As if having all those shops in one place wasn't enough of a great adventure, this mall has an additional feature, that makes it very usefull to anybody that is into these cute little avs.  At any given time you come, there will be a large gathering of cute avatars, between you and the main store. They're like walking store dummies, previewing the avs and clothing. Their social conversations, among themselves, sounds like a bunch of teen aged kids, but keep this in mind. If you want to learn something about computers or anime, ask a kid. I enjoyed talking with them and even invited one to my home, to see how civilized furries live.
Doing an inworld search for "mesh clothing" places we find 1178 selections. For "mesh anime clothing", 401. Researching this article, I spent an evening going to as many as possible and none could compare with Annie May's. I bought several outfits there, but I'm not asking you to buy anything. All I'm selling is a great adventure.

1 comment:

  1. My experience was just the opposite --- I'm not a fan of mesh _at all_. For one thing, it seriously limits your options when it comes to body sizes and shapes, because only a very small number of designers seem to have any clue how to use "fitted mesh" that can adapt itself to your shape based on the rigging. The majority are still just turning out "five standard sizes" --- which don't even seem to be all that standardized, given that even when I wear the "standard" L or XL shapes, half of the L or XL mesh items I get _still_ don't fit properly.

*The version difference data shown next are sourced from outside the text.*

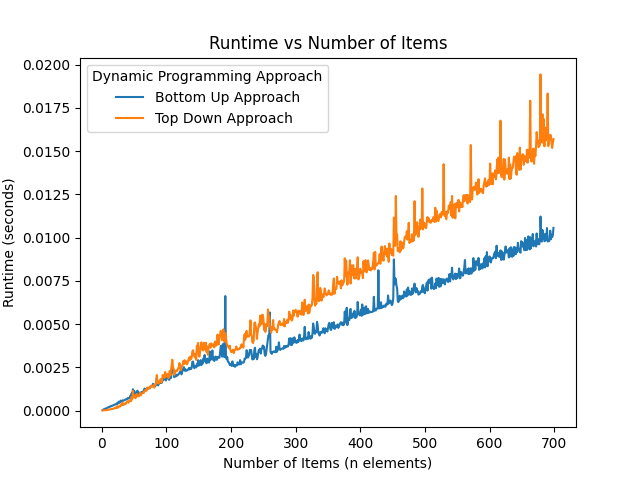
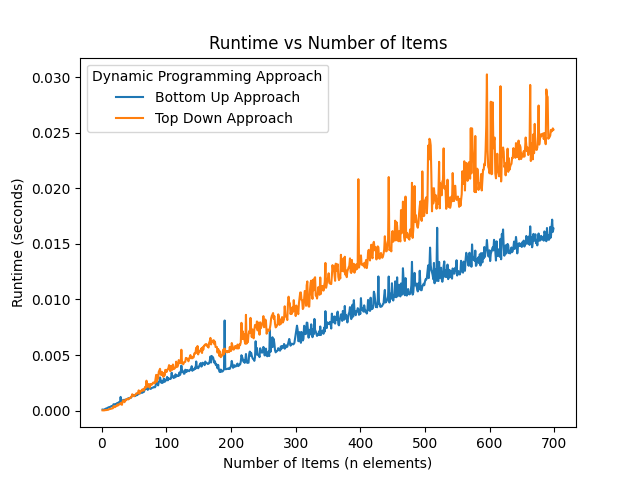
fixed up TDvsBU

diff --git a/Lab 3/Part 1/Experiment 2.py b/Lab 3/Part 1/Experiment 2.py
@@ -3,9 +3,9 @@ import matplotlib.pyplot as plot
 from knapsack import *
 
 def TDvsBU(average_runs):
-    capacity = 50
+    capacity = 60
     valMin, weightMin = 0, 0
-    valMax, weightMax = 100, 100
+    valMax, weightMax = 60, 60
 
     list_lens = [n for n in range(1, 700)]
     BU_times = []
@@ -74,3 +74,5 @@ def BUvsTD(average_runs):
     plot.ylabel('Runtime (seconds)')
     plot.title("Runtime vs Number of Items")
     plot.show()
+
+TDvsBU(7)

    Alpha layers are also screwy, because designers apparently base them on a specific height, and if your height is taller or shorter, your body still clips through the mesh clothing or leaves gaps even though the mesh item might be trying to stretch to fit. (Of course, part of this can be laid at the feet of LL for the half-arsed way they implemented alpha layers; since you can't adjust their length or visibility via sliders like with normal clothing layers, if the supplied alpha doesn't work, you're just SOL unless you have the know-how to make your own.)

    And then when you add mesh _bodies_ into the mix, it turns into a complete PITA trying to figure out if outfit X will work with body Y.

    I fought with that for a couple of months, then ditched the mesh stuff and went back to the standard system body and system clothes. Maybe they're not as "modern"-looking, but at least they work. :)